> **PROBLEM TO SOLVE**:
Go through the data below and work out how many lines contain "Parameters"; the answer is the number alone.

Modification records
++++++++
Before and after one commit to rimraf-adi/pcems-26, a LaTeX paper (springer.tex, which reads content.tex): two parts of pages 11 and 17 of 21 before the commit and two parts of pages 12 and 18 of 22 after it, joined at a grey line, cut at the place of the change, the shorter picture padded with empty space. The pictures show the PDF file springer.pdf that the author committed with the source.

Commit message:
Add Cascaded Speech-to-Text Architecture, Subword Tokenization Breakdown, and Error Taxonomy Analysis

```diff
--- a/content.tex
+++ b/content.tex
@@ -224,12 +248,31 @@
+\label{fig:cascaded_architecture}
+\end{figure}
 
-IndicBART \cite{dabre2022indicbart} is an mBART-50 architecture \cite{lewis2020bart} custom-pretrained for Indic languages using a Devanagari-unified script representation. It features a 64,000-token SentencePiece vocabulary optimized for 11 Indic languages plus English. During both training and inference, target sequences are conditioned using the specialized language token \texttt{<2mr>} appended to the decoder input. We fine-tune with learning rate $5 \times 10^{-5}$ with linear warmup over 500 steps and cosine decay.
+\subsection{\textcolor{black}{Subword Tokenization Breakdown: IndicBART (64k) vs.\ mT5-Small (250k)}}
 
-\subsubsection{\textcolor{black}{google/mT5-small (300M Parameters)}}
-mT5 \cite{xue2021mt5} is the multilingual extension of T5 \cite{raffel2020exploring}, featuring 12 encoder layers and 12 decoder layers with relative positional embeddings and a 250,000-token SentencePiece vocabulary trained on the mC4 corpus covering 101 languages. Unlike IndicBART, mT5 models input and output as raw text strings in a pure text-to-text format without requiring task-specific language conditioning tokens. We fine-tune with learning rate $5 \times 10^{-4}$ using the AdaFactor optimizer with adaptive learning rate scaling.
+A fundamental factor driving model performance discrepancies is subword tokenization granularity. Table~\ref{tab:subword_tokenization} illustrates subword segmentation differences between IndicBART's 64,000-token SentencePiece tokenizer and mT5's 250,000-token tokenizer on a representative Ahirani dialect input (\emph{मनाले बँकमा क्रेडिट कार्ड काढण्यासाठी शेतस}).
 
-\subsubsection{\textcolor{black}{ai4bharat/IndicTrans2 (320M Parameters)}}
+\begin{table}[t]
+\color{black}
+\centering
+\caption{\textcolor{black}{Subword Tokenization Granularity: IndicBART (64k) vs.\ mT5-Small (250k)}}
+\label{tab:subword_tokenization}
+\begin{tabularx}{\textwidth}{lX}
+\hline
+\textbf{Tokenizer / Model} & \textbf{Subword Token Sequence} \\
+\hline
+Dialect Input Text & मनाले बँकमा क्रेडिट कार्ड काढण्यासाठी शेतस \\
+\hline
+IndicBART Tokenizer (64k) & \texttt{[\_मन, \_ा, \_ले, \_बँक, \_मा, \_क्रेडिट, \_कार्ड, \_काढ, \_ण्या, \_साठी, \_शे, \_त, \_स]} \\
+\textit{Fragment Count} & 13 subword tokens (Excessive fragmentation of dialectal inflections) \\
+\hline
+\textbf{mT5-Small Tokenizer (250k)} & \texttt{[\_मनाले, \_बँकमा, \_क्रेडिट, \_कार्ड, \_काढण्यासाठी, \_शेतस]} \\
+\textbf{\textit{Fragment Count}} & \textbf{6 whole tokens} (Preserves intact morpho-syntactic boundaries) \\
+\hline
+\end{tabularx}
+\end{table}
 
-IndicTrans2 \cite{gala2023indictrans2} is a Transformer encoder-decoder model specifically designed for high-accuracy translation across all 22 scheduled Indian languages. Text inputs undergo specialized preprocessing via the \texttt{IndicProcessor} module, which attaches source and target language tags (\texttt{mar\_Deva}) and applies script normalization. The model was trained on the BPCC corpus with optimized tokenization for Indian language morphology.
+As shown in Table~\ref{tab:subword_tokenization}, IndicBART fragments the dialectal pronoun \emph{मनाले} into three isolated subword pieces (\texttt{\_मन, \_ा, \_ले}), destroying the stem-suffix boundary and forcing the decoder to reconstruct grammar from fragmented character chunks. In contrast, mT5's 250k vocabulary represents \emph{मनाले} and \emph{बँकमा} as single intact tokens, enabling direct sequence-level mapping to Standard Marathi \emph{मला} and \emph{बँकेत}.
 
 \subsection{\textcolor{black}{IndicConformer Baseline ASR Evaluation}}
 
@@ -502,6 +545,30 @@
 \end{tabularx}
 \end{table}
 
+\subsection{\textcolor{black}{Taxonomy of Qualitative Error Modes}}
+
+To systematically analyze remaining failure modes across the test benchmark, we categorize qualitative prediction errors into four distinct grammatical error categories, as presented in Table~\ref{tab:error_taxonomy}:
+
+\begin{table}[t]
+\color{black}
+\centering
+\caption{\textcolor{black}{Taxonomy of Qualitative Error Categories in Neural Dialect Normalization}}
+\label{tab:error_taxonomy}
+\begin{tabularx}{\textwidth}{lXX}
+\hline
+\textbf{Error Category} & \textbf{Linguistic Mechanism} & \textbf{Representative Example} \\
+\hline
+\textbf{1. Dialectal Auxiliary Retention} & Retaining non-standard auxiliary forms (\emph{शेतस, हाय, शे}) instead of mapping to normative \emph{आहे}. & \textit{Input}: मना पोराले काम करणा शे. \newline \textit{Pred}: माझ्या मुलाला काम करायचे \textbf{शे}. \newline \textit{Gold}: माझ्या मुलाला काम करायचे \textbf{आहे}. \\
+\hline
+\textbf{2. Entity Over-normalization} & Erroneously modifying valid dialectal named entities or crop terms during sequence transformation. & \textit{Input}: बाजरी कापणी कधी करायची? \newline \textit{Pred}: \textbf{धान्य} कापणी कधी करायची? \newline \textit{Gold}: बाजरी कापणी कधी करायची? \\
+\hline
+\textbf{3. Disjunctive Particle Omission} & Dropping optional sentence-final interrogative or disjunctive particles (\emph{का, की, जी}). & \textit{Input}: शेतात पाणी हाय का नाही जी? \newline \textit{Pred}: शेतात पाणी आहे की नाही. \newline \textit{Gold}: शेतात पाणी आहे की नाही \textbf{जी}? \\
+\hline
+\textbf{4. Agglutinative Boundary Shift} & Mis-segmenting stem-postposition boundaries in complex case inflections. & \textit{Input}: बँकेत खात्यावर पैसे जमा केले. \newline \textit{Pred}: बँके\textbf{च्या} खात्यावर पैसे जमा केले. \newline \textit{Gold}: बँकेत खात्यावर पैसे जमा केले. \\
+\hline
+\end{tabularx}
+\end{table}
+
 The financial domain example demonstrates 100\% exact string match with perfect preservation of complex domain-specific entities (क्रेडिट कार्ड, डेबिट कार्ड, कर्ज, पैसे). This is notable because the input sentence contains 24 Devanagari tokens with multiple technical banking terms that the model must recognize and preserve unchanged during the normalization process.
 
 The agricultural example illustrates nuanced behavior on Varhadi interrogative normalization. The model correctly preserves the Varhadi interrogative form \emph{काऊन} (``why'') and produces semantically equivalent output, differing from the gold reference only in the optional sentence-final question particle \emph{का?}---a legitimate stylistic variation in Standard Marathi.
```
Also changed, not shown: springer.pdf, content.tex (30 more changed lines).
++++++++
> **WRITTEN ANSWER**:
2